Task directions:
All of the data must be returned word for word.

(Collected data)
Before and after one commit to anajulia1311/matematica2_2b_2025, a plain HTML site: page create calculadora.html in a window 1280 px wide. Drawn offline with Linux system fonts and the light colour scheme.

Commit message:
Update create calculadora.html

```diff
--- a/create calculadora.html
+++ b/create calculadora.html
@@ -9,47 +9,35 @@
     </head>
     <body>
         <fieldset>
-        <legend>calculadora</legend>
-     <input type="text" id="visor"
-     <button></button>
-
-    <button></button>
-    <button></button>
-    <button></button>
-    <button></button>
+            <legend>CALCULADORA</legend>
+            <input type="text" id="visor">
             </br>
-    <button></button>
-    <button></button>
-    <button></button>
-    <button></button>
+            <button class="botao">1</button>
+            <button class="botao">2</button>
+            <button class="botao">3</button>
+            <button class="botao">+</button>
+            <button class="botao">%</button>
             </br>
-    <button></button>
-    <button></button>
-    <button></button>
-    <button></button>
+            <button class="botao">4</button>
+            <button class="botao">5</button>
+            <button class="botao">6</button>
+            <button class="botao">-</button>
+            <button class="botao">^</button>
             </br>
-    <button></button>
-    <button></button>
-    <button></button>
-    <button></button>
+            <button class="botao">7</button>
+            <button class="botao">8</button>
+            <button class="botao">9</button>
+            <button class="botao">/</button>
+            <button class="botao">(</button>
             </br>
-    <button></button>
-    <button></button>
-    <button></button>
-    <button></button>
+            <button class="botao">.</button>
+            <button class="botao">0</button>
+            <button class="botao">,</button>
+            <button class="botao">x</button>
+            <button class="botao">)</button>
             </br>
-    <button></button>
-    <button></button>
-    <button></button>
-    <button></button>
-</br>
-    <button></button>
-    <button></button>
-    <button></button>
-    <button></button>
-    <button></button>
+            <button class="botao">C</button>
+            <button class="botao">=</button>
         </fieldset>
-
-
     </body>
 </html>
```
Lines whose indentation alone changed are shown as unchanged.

Solved problem:
Before and after one commit to anajulia1311/matematica2_2b_2025, a plain HTML site: page create calculadora.html in a window 1280 px wide. Drawn offline with Linux system fonts and the light colour scheme.

Commit message:
Update create calculadora.html

```diff
--- a/create calculadora.html
+++ b/create calculadora.html
@@ -9,47 +9,35 @@
     </head>
     <body>
         <fieldset>
-        <legend>calculadora</legend>
-     <input type="text" id="visor"
-     <button></button>
-
-    <button></button>
-    <button></button>
-    <button></button>
-    <button></button>
+            <legend>CALCULADORA</legend>
+            <input type="text" id="visor">
             </br>
-    <button></button>
-    <button></button>
-    <button></button>
-    <button></button>
+            <button class="botao">1</button>
+            <button class="botao">2</button>
+            <button class="botao">3</button>
+            <button class="botao">+</button>
+            <button class="botao">%</button>
             </br>
-    <button></button>
-    <button></button>
-    <button></button>
-    <button></button>
+            <button class="botao">4</button>
+            <button class="botao">5</button>
+            <button class="botao">6</button>
+            <button class="botao">-</button>
+            <button class="botao">^</button>
             </br>
-    <button></button>
-    <button></button>
-    <button></button>
-    <button></button>
+            <button class="botao">7</button>
+            <button class="botao">8</button>
+            <button class="botao">9</button>
+            <button class="botao">/</button>
+            <button class="botao">(</button>
             </br>
-    <button></button>
-    <button></button>
-    <button></button>
-    <button></button>
+            <button class="botao">.</button>
+            <button class="botao">0</button>
+            <button class="botao">,</button>
+            <button class="botao">x</button>
+            <button class="botao">)</button>
             </br>
-    <button></button>
-    <button></button>
-    <button></button>
-    <button></button>
-</br>
-    <button></button>
-    <button></button>
-    <button></button>
-    <button></button>
-    <button></button>
+            <button class="botao">C</button>
+            <button class="botao">=</button>
         </fieldset>
-
-
     </body>
 </html>
```
Lines whose indentation alone changed are shown as unchanged.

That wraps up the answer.